» **Work request**
Wherever a line holds the word "shadow", copy that line from the data.

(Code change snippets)
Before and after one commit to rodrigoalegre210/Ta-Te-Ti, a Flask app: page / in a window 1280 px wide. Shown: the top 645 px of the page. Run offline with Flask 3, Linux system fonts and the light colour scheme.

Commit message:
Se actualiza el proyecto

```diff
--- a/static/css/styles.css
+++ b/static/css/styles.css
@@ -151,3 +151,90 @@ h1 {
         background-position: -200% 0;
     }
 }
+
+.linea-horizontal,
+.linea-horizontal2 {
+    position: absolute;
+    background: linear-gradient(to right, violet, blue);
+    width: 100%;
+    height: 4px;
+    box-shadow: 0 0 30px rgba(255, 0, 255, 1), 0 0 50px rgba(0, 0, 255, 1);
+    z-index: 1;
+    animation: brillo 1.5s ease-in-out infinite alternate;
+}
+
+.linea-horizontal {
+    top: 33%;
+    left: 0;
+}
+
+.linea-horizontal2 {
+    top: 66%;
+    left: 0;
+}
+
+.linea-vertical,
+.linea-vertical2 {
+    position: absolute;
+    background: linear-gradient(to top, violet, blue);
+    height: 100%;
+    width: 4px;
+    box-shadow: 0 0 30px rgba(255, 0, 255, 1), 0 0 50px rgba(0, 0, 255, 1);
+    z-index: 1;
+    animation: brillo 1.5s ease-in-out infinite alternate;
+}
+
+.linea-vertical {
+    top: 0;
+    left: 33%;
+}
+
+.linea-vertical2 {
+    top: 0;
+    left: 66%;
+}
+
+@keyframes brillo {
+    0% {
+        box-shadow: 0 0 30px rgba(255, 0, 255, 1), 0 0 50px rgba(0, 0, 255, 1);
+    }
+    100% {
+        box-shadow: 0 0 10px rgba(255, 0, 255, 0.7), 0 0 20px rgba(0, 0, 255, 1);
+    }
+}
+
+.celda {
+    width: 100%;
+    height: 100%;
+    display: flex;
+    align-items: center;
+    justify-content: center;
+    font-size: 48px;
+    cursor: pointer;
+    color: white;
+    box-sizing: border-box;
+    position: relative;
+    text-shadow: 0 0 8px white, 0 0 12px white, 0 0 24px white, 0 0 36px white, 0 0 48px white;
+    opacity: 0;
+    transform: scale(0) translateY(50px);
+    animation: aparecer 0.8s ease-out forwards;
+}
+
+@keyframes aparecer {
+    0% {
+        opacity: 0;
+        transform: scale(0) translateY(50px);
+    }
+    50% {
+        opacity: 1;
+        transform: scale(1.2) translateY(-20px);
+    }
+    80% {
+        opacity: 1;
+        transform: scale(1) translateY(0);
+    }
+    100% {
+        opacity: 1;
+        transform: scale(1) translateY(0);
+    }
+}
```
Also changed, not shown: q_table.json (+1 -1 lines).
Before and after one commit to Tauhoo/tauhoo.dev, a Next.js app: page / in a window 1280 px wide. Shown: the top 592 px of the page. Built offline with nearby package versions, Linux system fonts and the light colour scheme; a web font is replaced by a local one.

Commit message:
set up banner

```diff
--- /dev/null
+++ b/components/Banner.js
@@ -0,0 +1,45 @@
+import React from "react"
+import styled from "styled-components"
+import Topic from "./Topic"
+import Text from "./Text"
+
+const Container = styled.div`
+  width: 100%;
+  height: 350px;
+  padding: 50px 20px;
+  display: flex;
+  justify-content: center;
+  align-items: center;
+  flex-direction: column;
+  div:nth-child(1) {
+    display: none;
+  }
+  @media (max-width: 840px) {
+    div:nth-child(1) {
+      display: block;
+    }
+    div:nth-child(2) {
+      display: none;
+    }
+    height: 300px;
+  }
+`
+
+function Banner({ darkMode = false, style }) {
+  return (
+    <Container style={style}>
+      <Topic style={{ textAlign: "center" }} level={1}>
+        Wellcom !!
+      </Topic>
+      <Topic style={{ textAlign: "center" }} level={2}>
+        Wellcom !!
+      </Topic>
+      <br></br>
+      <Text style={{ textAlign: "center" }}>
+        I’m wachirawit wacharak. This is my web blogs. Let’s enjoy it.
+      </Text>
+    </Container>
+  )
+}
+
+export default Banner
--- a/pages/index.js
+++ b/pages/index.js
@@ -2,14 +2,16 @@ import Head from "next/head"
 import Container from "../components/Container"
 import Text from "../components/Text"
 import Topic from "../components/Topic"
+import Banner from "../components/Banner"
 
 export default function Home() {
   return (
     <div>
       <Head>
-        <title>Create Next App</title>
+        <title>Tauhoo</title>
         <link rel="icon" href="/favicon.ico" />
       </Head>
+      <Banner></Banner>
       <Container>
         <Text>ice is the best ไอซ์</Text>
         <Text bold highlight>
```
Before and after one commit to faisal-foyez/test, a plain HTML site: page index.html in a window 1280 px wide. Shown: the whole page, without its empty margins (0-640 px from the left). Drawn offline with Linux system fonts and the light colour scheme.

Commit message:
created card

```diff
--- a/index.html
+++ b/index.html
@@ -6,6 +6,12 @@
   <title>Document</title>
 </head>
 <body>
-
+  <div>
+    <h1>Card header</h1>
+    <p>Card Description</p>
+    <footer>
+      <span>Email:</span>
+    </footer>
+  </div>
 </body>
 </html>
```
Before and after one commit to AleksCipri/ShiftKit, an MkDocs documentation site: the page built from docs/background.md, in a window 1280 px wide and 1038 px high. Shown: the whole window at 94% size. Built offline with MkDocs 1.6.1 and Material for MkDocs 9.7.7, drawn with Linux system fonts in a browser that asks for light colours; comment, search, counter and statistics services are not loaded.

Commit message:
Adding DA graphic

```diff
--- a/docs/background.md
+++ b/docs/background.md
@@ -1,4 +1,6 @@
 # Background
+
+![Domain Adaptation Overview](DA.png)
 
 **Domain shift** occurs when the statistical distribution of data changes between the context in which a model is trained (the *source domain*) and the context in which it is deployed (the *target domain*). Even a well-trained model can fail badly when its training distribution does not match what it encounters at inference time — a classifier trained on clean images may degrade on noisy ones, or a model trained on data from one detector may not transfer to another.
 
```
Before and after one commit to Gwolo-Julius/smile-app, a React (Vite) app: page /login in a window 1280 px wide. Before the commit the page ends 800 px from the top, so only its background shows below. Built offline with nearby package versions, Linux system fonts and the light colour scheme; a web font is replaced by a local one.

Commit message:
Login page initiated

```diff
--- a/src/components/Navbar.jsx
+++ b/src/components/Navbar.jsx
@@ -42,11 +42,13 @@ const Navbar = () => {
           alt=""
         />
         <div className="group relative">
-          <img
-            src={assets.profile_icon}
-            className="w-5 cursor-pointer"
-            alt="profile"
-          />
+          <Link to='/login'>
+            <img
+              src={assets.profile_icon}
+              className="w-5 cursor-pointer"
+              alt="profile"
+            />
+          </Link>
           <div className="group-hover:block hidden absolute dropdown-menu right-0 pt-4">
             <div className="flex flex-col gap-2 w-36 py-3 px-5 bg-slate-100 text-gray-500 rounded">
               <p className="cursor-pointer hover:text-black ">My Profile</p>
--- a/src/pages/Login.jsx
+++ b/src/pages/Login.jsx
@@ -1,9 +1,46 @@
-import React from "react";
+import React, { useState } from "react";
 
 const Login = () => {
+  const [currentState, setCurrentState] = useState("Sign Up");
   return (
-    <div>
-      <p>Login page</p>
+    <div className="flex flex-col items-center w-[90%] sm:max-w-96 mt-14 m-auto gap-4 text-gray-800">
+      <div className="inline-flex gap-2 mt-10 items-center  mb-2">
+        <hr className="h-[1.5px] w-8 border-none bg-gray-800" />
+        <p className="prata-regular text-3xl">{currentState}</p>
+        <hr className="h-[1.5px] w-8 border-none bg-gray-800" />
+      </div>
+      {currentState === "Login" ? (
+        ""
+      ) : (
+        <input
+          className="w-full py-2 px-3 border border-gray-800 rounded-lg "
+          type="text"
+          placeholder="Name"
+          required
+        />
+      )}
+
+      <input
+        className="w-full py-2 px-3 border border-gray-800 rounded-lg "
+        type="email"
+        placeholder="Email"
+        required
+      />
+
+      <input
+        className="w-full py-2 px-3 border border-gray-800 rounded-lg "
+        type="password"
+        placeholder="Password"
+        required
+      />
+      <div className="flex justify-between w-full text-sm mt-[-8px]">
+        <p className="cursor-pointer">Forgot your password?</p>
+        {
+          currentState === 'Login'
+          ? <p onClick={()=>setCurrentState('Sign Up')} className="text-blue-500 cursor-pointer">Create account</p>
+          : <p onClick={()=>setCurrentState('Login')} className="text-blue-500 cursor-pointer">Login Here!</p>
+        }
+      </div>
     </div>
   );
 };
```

» **Completed exercise**
+    box-shadow: 0 0 30px rgba(255, 0, 255, 1), 0 0 50px rgba(0, 0, 255, 1);
+    box-shadow: 0 0 30px rgba(255, 0, 255, 1), 0 0 50px rgba(0, 0, 255, 1);
+        box-shadow: 0 0 30px rgba(255, 0, 255, 1), 0 0 50px rgba(0, 0, 255, 1);
+        box-shadow: 0 0 10px rgba(255, 0, 255, 0.7), 0 0 20px rgba(0, 0, 255, 1);
+    text-shadow: 0 0 8px white, 0 0 12px white, 0 0 24px white, 0 0 36px white, 0 0 48px white;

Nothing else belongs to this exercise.